The question pierced the silence, but only for a moment. The quiet which it received in return was an all too stark reminder that not only did no one know whether a game would be played, but no one had any control over the situation either. The future may have already abandoned them, but these Yankees would have to wait hours to find out.
The room felt cold. Teammates huddled near one of the corners, futilely trying to keep a fire kindled with spare rolexes. And Kindles.
"You know those aren't flammable, right?"
Not right. Well right, but no one would admit it. Everybody hates that guy anyway. Phil Hughes ripped out the latest William Kristol opinion piece and tossed the rest of his Weekly Standard into the flames. Derek Jeter discussed his prognosis with team medical personnel. His leg was fine he assured them. Fine enough to kill anybody who comes near it, or who suggests he take a day off. Everybody hates rain.
Girardi, sensing that his team was losing its collective grip on reality, tried to pull them back from the brink.
"Man, tomorrow sure is going to be a nice day!"
The intensity of the glares suggested strongly that Girardi return to his office. Who could think of tomorrow when it was today that was being stolen from them? What kind of monster would even express such a reminder of the team's current hopelessness?
"That's it, I'm going out there!"
They were all thinking it. But the rain, it wouldn't let up. Drop after drop, the relentless celestial torrent refused to give. Refused to let through even a smattering of daylight. The days were already shorter. This felt like the shortest.

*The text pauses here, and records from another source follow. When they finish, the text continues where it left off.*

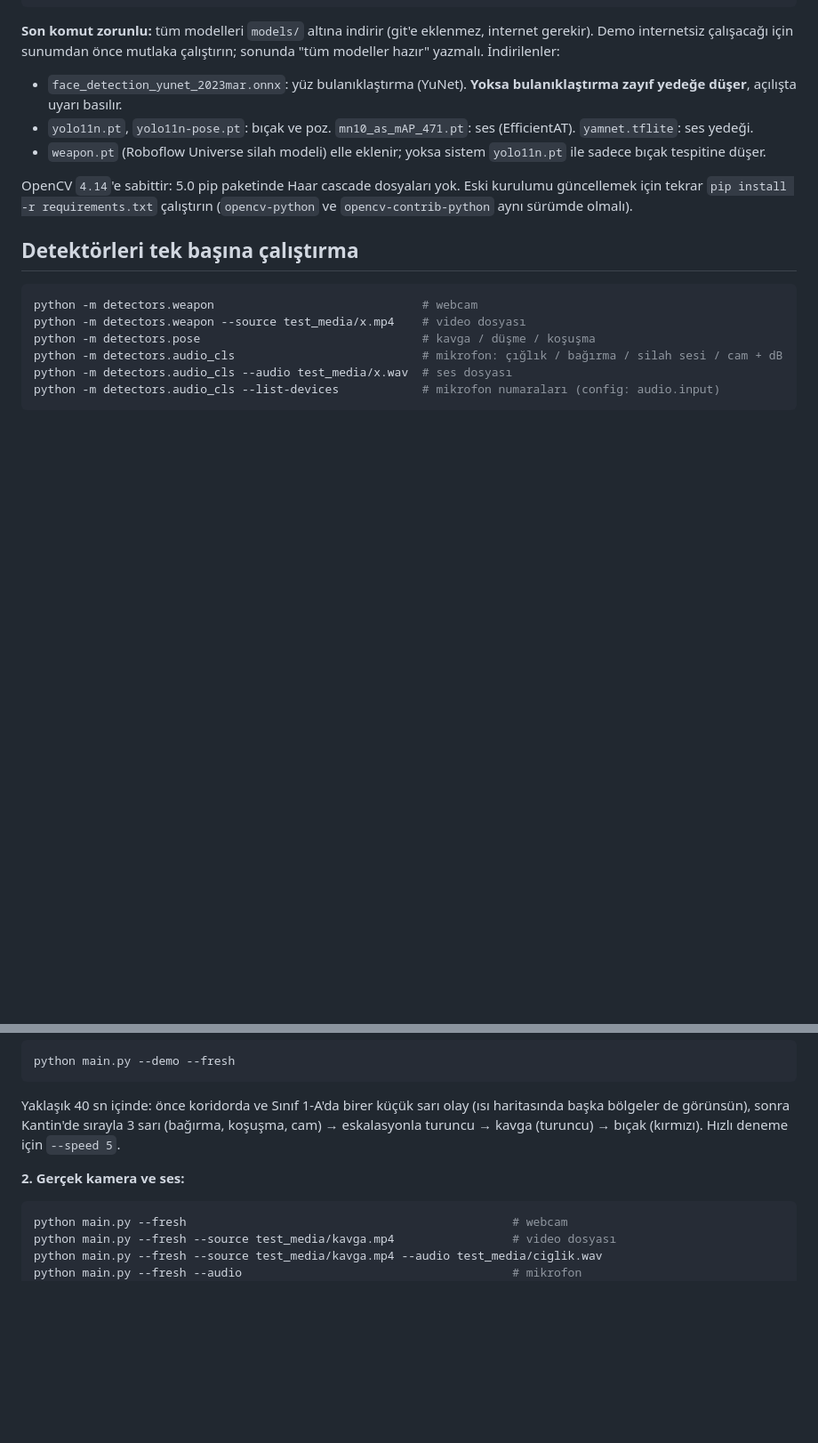
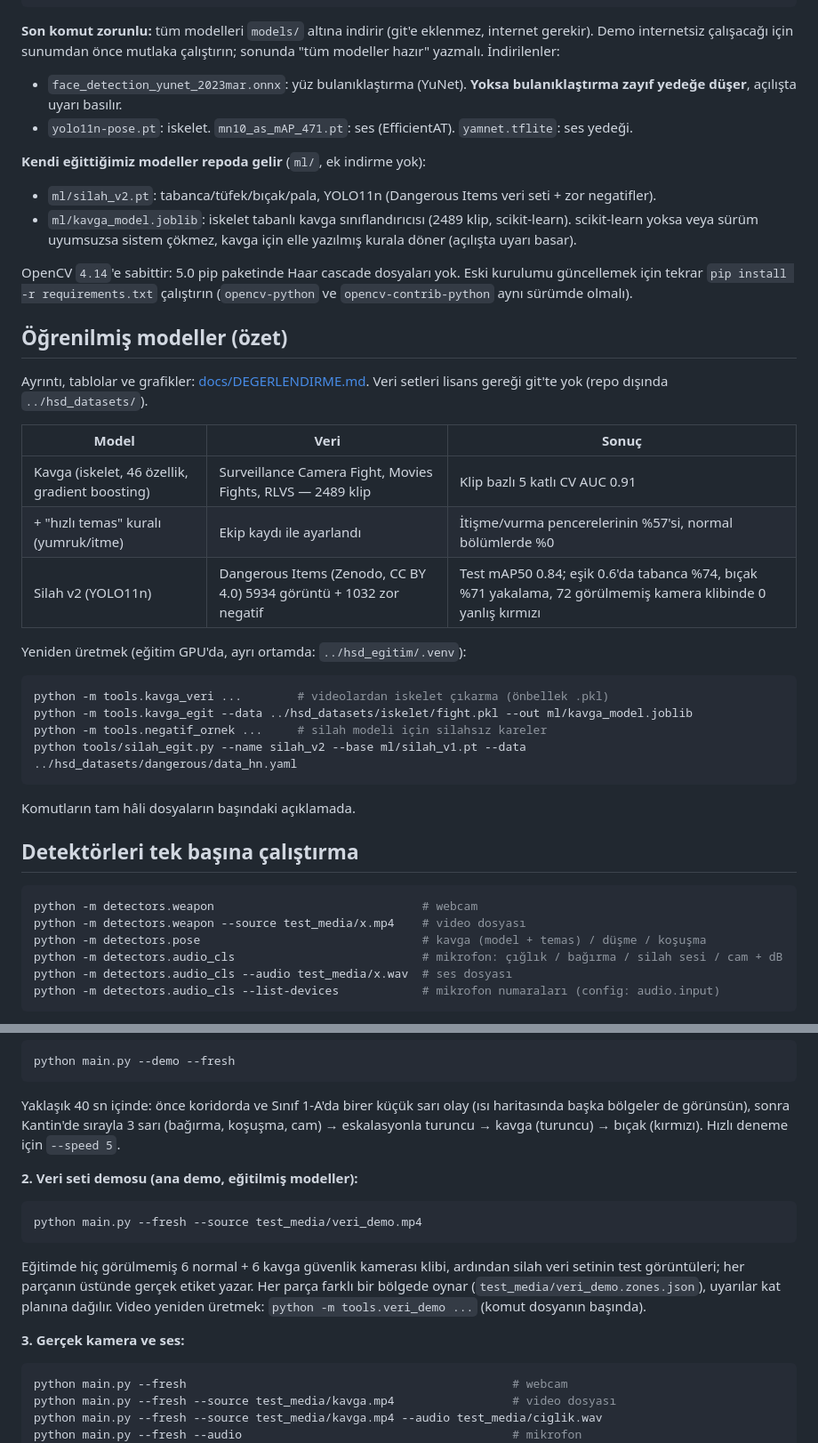
Before and after one commit to HimmetDemir45/hsd_bir_sifir, a Markdown page: README.md, 2 parts joined by grey strips. Shown at 89% size. Drawn GitHub-style; blank space fills up the shorter version.

Commit message:
README: öğrenilmiş modeller, veri seti demosu, bölgeler, sunum kontrol listesi
- weapon.pt yerine repodaki ml/silah_v2.pt ve ml/kavga_model.joblib
- model özet tablosu ve eğitim komutları (ayrıntı docs/DEGERLENDIRME.md)
- veri_demo.mp4 ana demo, bölge dosyası, canlıda beklenen uyarılar
- kontrol listesi: git'te olmayan dosyalar, scikit-learn; sorun giderme: kavga/temas/düşme ayarları

````diff
--- a/README.md
+++ b/README.md
@@ -15,18 +15,42 @@ python -m tools.modelleri_indir
 **Son komut zorunlu:** tüm modelleri `models/` altına indirir (git'e eklenmez, internet gerekir). Demo internetsiz
 çalışacağı için sunumdan önce mutlaka çalıştırın; sonunda "tüm modeller hazır" yazmalı. İndirilenler:
 - `face_detection_yunet_2023mar.onnx`: yüz bulanıklaştırma (YuNet). **Yoksa bulanıklaştırma zayıf yedeğe düşer**, açılışta uyarı basılır.
-- `yolo11n.pt`, `yolo11n-pose.pt`: bıçak ve poz. `mn10_as_mAP_471.pt`: ses (EfficientAT). `yamnet.tflite`: ses yedeği.
-- `weapon.pt` (Roboflow Universe silah modeli) elle eklenir; yoksa sistem `yolo11n.pt` ile sadece bıçak tespitine düşer.
+- `yolo11n-pose.pt`: iskelet. `mn10_as_mAP_471.pt`: ses (EfficientAT). `yamnet.tflite`: ses yedeği.
+
+**Kendi eğittiğimiz modeller repoda gelir** (`ml/`, ek indirme yok):
+- `ml/silah_v2.pt`: tabanca/tüfek/bıçak/pala, YOLO11n (Dangerous Items veri seti + zor negatifler).
+- `ml/kavga_model.joblib`: iskelet tabanlı kavga sınıflandırıcısı (2489 klip, scikit-learn). scikit-learn yoksa
+  veya sürüm uyumsuzsa sistem çökmez, kavga için elle yazılmış kurala döner (açılışta uyarı basar).
 
 OpenCV `4.14`'e sabittir: 5.0 pip paketinde Haar cascade dosyaları yok. Eski kurulumu güncellemek için tekrar
 `pip install -r requirements.txt` çalıştırın (`opencv-python` ve `opencv-contrib-python` aynı sürümde olmalı).
+
+## Öğrenilmiş modeller (özet)
+
+Ayrıntı, tablolar ve grafikler: [docs/DEGERLENDIRME.md](docs/DEGERLENDIRME.md). Veri setleri lisans gereği git'te
+yok (repo dışında `../hsd_datasets/`).
+
+| Model | Veri | Sonuç |
+|---|---|---|
+| Kavga (iskelet, 46 özellik, gradient boosting) | Surveillance Camera Fight, Movies Fights, RLVS — 2489 klip | Klip bazlı 5 katlı CV AUC 0.91 |
+| + "hızlı temas" kuralı (yumruk/itme) | Ekip kaydı ile ayarlandı | İtişme/vurma pencerelerinin %57'si, normal bölümlerde %0 |
+| Silah v2 (YOLO11n) | Dangerous Items (Zenodo, CC BY 4.0) 5934 görüntü + 1032 zor negatif | Test mAP50 0.84; eşik 0.6'da tabanca %74, bıçak %71 yakalama, 72 görülmemiş kamera klibinde 0 yanlış kırmızı |
+
+Yeniden üretmek (eğitim GPU'da, ayrı ortamda: `../hsd_egitim/.venv`):
+```bash
+python -m tools.kavga_veri ...        # videolardan iskelet çıkarma (önbellek .pkl)
+python -m tools.kavga_egit --data ../hsd_datasets/iskelet/fight.pkl --out ml/kavga_model.joblib
+python -m tools.negatif_ornek ...     # silah modeli için silahsız kareler
+python tools/silah_egit.py --name silah_v2 --base ml/silah_v1.pt --data ../hsd_datasets/dangerous/data_hn.yaml
+```
+Komutların tam hâli dosyaların başındaki açıklamada.
 
 ## Detektörleri tek başına çalıştırma
 
 ```bash
 python -m detectors.weapon                              # webcam
 python -m detectors.weapon --source test_media/x.mp4    # video dosyası
-python -m detectors.pose                                # kavga / düşme / koşuşma
+python -m detectors.pose                                # kavga (model + temas) / düşme / koşuşma
 python -m detectors.audio_cls                           # mikrofon: çığlık / bağırma / silah sesi / cam + dB
 python -m detectors.audio_cls --audio test_media/x.wav  # ses dosyası
 python -m detectors.audio_cls --list-devices            # mikrofon numaraları (config: audio.input)
@@ -55,7 +79,15 @@ python main.py --demo --fresh
 Yaklaşık 40 sn içinde: önce koridorda ve Sınıf 1-A'da birer küçük sarı olay (ısı haritasında başka bölgeler de görünsün), sonra Kantin'de sırayla 3 sarı (bağırma, koşuşma, cam) → eskalasyonla turuncu → kavga (turuncu) → bıçak (kırmızı).
 Hızlı deneme için `--speed 5`.
 
-**2. Gerçek kamera ve ses:**
+**2. Veri seti demosu (ana demo, eğitilmiş modeller):**
+```bash
+python main.py --fresh --source test_media/veri_demo.mp4
+```
+Eğitimde hiç görülmemiş 6 normal + 6 kavga güvenlik kamerası klibi, ardından silah veri setinin test görüntüleri;
+her parçanın üstünde gerçek etiket yazar. Her parça farklı bir bölgede oynar (`test_media/veri_demo.zones.json`),
+uyarılar kat planına dağılır. Video yeniden üretmek: `python -m tools.veri_demo ...` (komut dosyanın başında).
+
+**3. Gerçek kamera ve ses:**
 ```bash
 python main.py --fresh                                               # webcam
 python main.py --fresh --source test_media/kavga.mp4                 # video dosyası
````
Also changed, not shown: other parts of README.md (+13 -1 lines).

No one was going to brave the elements. Not today. Tough talk aside, a room full of proud, professional athletes, launchers of mammoth home runs and blazing fastballs, had been undone by perhaps the most common meteorological event known to man: rain.